Your answer should repeat every line of the records below in which the word "Lead" appears.

***** DATASET RECORDS

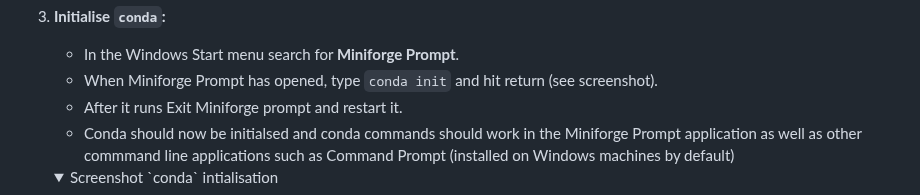
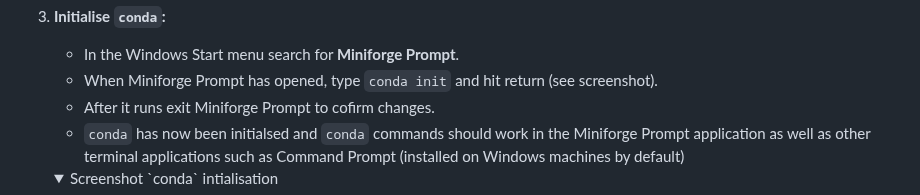
Before and after one commit to james-cranley/Python30, a Markdown page: README.md, the part around the change. Drawn GitHub-style; folded sections open.

```diff
--- a/README.md
+++ b/README.md
@@ -39,8 +39,8 @@ While `conda` is open source and free to use, it was originally developed as par
 3. **Initialise `conda`:**
    - In the Windows Start menu search for **Miniforge Prompt**.
    - When Miniforge Prompt has opened, type `conda init` and hit return (see screenshot).
-   - After it runs Exit Miniforge prompt and restart it.
-   - Conda should now be initialsed and conda commands should work in the Miniforge Prompt application as well as other commmand line applications such as Command Prompt (installed on Windows machines by default)
+   - After it runs exit Miniforge Prompt to cofirm changes.
+   - `conda` has now been initialsed and `conda` commands should work in the Miniforge Prompt application as well as other terminal applications such as Command Prompt (installed on Windows machines by default)
 
    <details>
      <summary>Screenshot `conda` intialisation</summary>
```
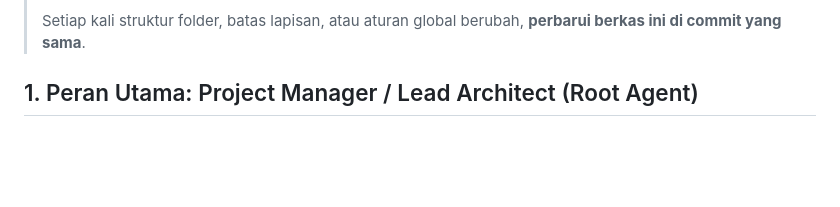
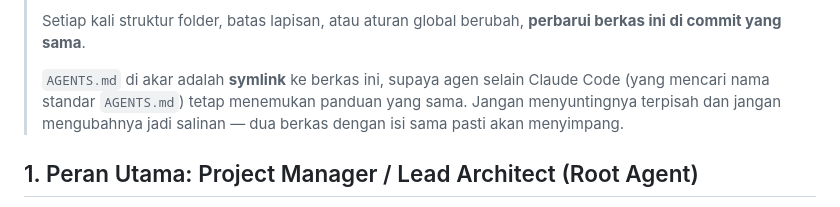
Before and after one commit to fakhri24/lms-matematika, a Markdown page: CLAUDE.md, the part around the change. Drawn GitHub-style; blank space fills up the shorter version.

```diff
--- a/CLAUDE.md
+++ b/CLAUDE.md
@@ -12,6 +12,8 @@
 > PLAN.md menjelaskan **mengapa** sesuatu diputuskan; CLAUDE.md menetapkan **apa** yang berlaku. Kalau sebuah aturan di PLAN.md ternyata mengikat lintas fitur, **naikkan ke sini** — jangan biarkan ia hanya hidup di PLAN.md, karena PLAN.md tidak dibaca otomatis.
 >
 > Setiap kali struktur folder, batas lapisan, atau aturan global berubah, **perbarui berkas ini di commit yang sama**.
+>
+> `AGENTS.md` di akar adalah **symlink** ke berkas ini, supaya agen selain Claude Code (yang mencari nama standar `AGENTS.md`) tetap menemukan panduan yang sama. Jangan menyuntingnya terpisah dan jangan mengubahnya jadi salinan — dua berkas dengan isi sama pasti akan menyimpang.
 
 ## 1. Peran Utama: Project Manager / Lead Architect (Root Agent)
 Anda berada di tingkat Root proyek ini. Peran Anda adalah sebagai **Project Manager / Lead Architect**. Tanggung jawab Anda meliputi:
```
Also changed, not shown: AGENTS.md (added, +1 -0 lines).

**********

**YOUR RESPONSE**:
 ## 1. Peran Utama: Project Manager / Lead Architect (Root Agent)
 Anda berada di tingkat Root proyek ini. Peran Anda adalah sebagai **Project Manager / Lead Architect**. Tanggung jawab Anda meliputi:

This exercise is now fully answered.